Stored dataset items
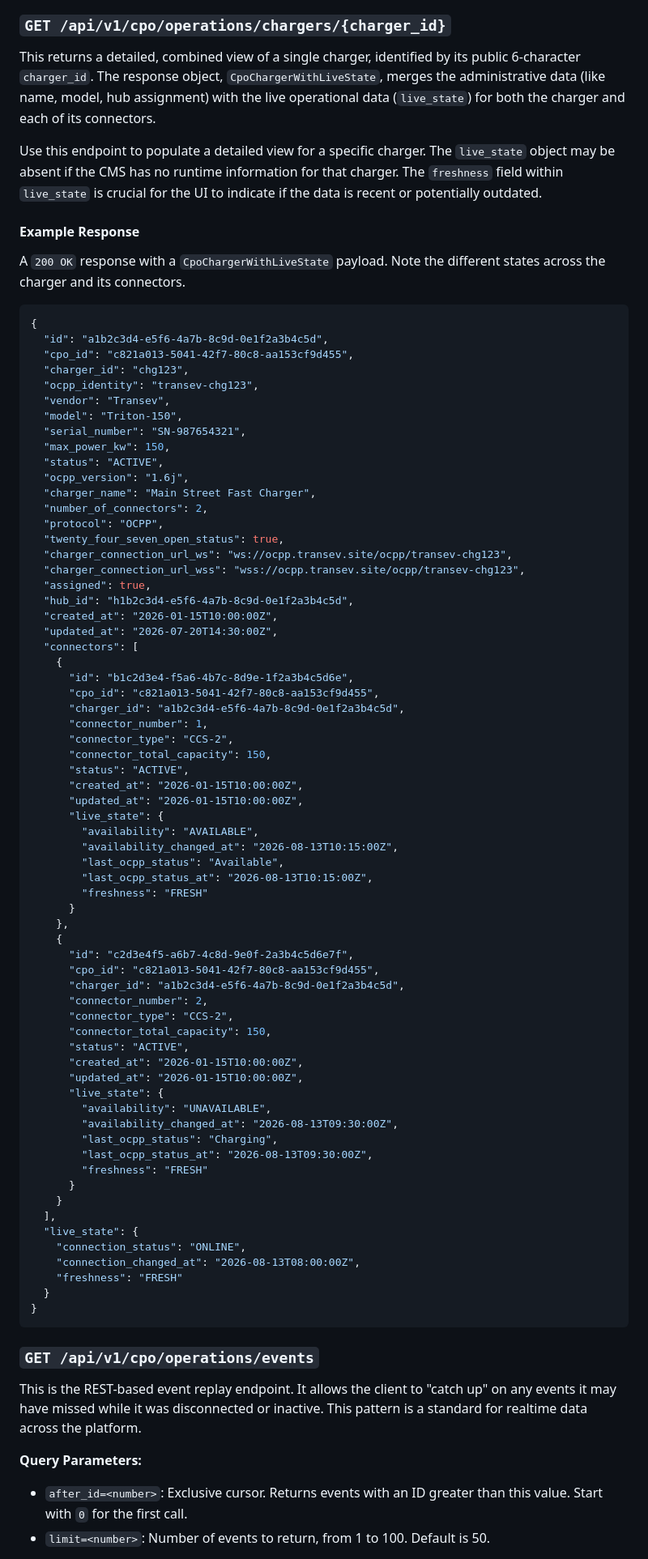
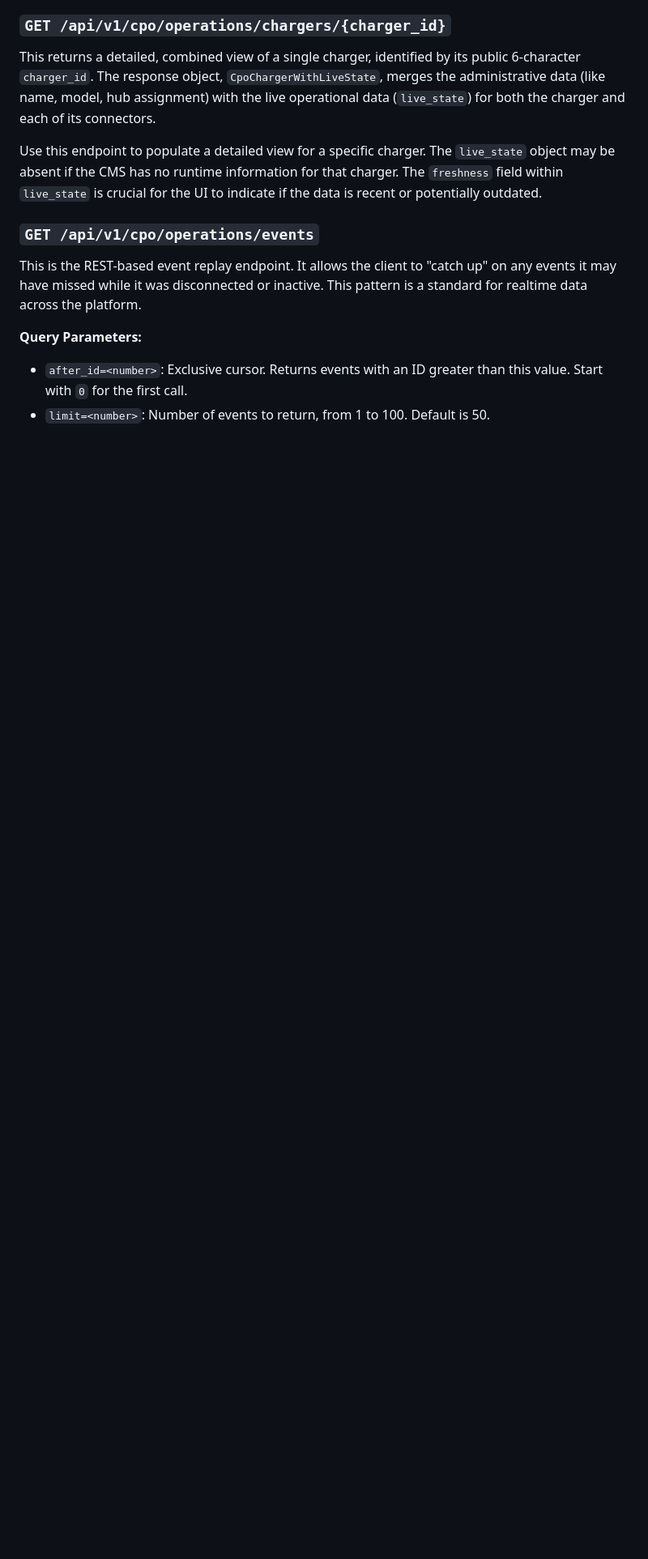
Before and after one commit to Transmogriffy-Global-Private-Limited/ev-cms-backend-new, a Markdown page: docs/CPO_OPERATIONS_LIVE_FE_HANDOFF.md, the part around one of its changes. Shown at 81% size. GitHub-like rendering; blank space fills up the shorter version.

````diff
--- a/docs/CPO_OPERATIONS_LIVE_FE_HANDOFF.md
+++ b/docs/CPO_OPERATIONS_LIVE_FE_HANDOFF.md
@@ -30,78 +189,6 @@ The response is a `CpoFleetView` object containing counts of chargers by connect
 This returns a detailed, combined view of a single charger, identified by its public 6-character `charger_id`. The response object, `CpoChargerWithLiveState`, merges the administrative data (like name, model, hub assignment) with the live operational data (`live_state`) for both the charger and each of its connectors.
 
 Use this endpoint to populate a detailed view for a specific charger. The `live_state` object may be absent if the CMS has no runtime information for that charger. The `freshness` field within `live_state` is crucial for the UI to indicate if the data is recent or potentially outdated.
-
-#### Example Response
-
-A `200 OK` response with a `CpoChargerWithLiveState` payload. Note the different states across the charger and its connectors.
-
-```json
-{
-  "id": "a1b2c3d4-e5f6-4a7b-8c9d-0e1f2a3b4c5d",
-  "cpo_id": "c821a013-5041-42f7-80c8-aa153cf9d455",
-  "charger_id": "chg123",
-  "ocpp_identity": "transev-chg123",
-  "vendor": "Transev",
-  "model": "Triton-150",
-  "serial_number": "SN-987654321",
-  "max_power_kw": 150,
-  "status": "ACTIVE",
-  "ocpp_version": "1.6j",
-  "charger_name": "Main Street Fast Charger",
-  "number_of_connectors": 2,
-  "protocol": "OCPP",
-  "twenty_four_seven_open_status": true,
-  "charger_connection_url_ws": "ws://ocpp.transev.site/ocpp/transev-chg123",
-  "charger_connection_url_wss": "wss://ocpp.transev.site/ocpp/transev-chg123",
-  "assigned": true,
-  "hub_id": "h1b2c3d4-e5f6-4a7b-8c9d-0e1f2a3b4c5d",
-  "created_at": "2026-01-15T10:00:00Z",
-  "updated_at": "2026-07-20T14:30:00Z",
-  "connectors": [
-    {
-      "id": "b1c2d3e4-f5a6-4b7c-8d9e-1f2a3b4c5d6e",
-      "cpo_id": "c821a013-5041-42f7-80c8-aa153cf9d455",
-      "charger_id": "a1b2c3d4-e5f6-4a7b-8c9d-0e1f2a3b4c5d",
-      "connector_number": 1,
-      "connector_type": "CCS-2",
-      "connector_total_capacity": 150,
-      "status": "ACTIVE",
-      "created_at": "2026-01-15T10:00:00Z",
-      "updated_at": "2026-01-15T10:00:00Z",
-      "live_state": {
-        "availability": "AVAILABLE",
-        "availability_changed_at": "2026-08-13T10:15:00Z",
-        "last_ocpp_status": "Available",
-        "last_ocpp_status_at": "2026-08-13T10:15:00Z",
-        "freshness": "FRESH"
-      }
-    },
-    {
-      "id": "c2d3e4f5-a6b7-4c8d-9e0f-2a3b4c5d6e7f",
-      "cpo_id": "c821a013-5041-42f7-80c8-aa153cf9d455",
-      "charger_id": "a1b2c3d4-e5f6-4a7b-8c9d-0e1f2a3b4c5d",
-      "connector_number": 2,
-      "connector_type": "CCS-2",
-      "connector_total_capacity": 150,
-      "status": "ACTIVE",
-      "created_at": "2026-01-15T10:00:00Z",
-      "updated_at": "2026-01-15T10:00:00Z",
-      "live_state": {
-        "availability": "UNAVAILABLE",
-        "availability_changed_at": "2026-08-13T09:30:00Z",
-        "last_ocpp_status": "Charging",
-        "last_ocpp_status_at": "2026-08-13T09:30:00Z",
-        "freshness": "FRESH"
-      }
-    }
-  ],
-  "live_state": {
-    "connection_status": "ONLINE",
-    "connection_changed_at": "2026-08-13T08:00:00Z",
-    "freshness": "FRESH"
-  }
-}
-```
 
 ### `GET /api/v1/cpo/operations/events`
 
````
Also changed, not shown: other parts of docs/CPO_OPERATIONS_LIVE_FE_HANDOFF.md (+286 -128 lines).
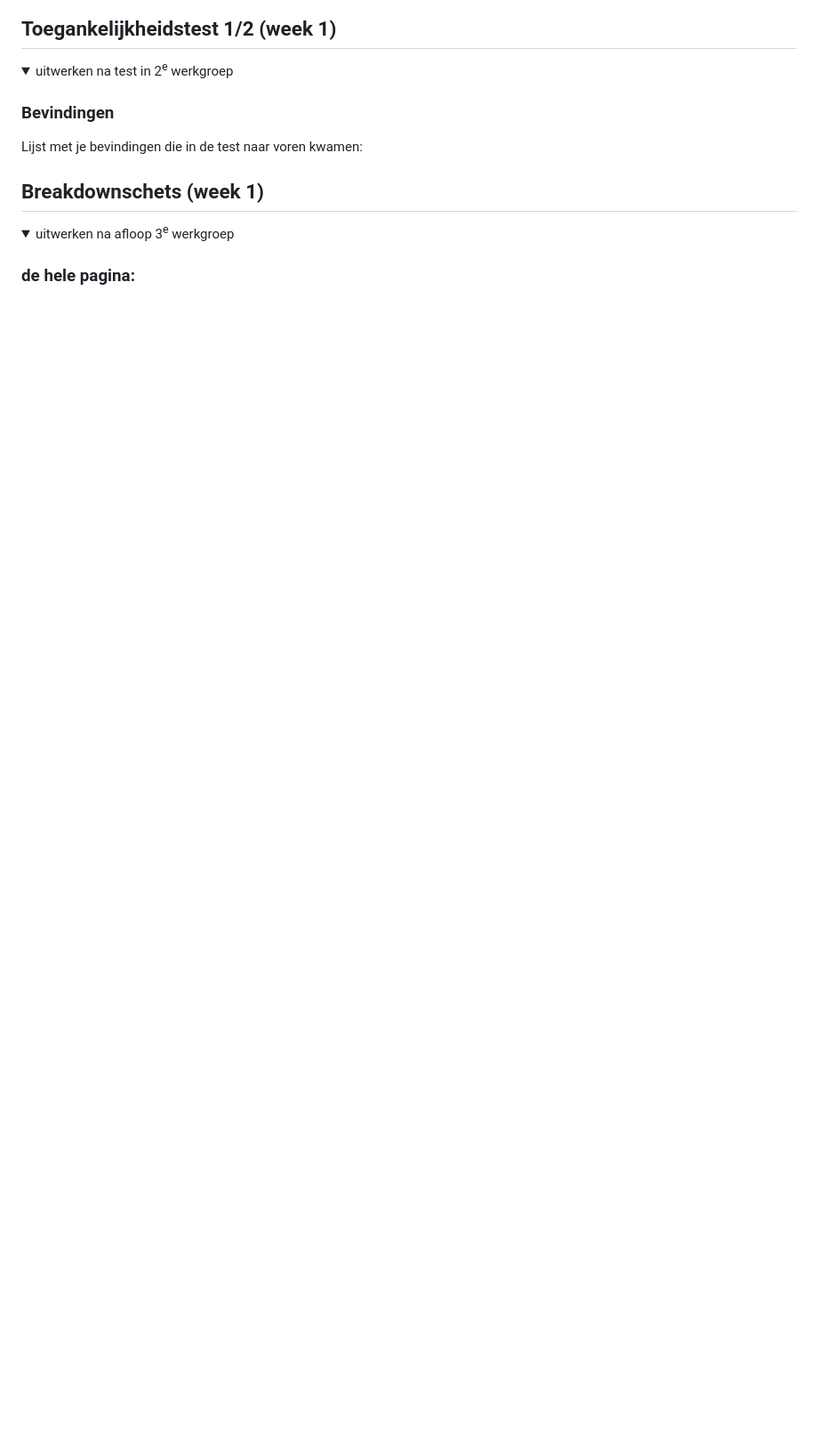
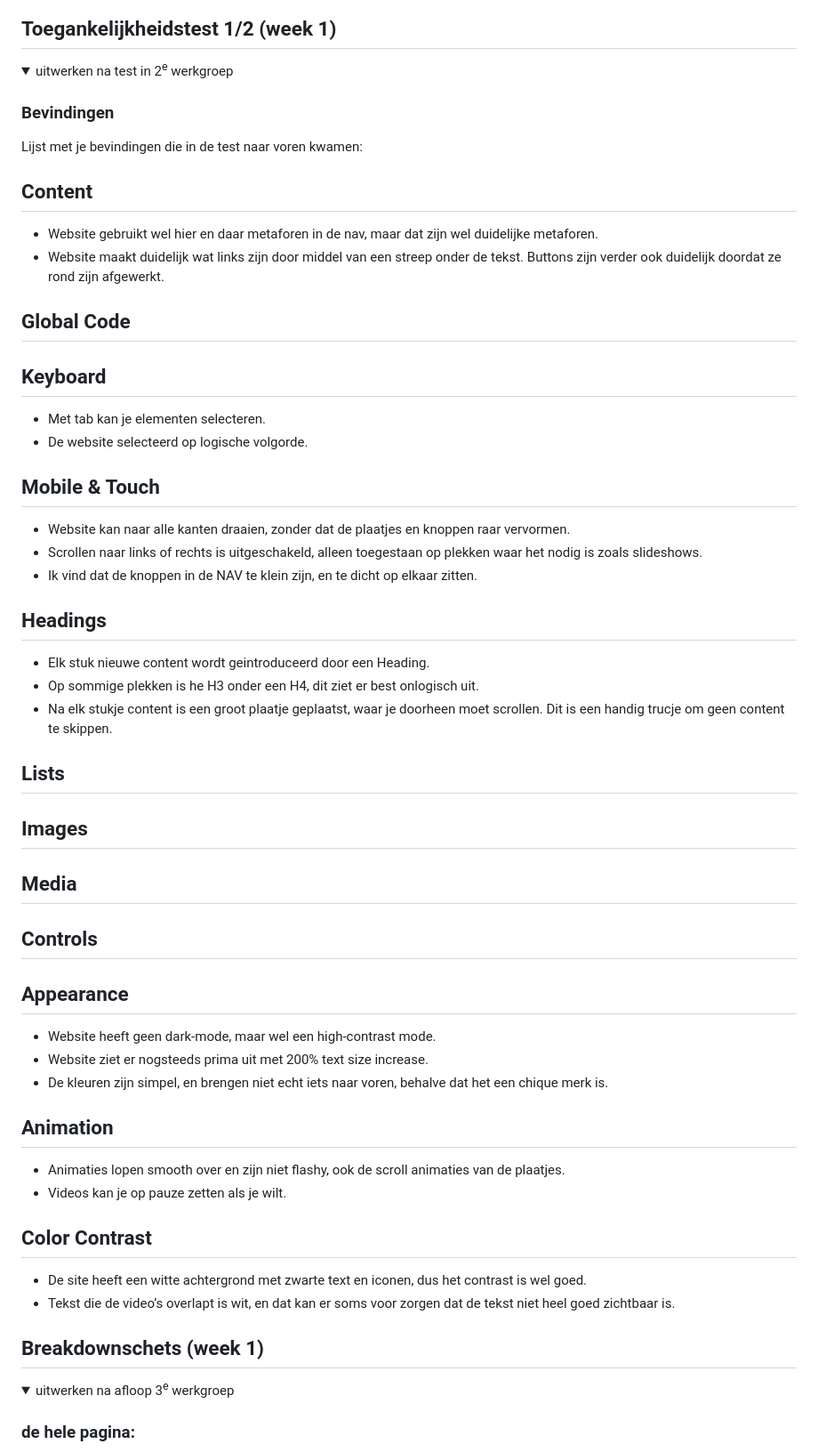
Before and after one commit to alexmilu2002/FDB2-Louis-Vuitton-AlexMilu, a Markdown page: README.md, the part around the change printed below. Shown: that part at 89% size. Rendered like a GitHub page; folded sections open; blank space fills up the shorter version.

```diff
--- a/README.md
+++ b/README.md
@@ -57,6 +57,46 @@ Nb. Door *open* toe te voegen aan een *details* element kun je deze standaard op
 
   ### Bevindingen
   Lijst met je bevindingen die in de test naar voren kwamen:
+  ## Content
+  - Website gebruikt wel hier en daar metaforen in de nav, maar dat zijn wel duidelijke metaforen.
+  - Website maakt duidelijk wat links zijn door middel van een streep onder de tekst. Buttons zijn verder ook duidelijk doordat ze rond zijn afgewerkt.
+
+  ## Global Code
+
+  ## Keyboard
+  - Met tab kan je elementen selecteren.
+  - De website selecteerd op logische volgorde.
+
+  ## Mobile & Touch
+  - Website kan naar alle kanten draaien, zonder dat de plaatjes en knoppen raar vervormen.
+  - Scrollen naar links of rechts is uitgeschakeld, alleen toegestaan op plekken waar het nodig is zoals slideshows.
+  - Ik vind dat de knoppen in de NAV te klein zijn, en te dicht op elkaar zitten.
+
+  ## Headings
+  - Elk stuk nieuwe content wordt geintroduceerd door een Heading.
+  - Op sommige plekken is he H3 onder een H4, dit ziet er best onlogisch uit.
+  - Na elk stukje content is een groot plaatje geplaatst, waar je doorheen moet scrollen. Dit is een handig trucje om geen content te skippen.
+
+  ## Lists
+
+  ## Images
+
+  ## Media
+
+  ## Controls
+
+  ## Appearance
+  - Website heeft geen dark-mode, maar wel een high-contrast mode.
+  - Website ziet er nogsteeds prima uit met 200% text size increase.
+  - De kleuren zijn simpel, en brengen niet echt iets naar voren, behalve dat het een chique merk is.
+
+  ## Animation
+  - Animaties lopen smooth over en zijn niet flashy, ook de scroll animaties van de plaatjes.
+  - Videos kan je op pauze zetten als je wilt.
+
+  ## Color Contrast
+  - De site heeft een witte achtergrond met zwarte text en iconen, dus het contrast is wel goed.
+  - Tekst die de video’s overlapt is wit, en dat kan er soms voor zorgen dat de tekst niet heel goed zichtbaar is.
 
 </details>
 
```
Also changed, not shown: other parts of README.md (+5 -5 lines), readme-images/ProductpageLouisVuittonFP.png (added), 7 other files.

Exercise instructions:
Only the lines with "niet" are needed; find them in the records and copy each one.

Answer to this problem:
+  - De kleuren zijn simpel, en brengen niet echt iets naar voren, behalve dat het een chique merk is.
+  - Animaties lopen smooth over en zijn niet flashy, ook de scroll animaties van de plaatjes.
+  - Tekst die de video’s overlapt is wit, en dat kan er soms voor zorgen dat de tekst niet heel goed zichtbaar is.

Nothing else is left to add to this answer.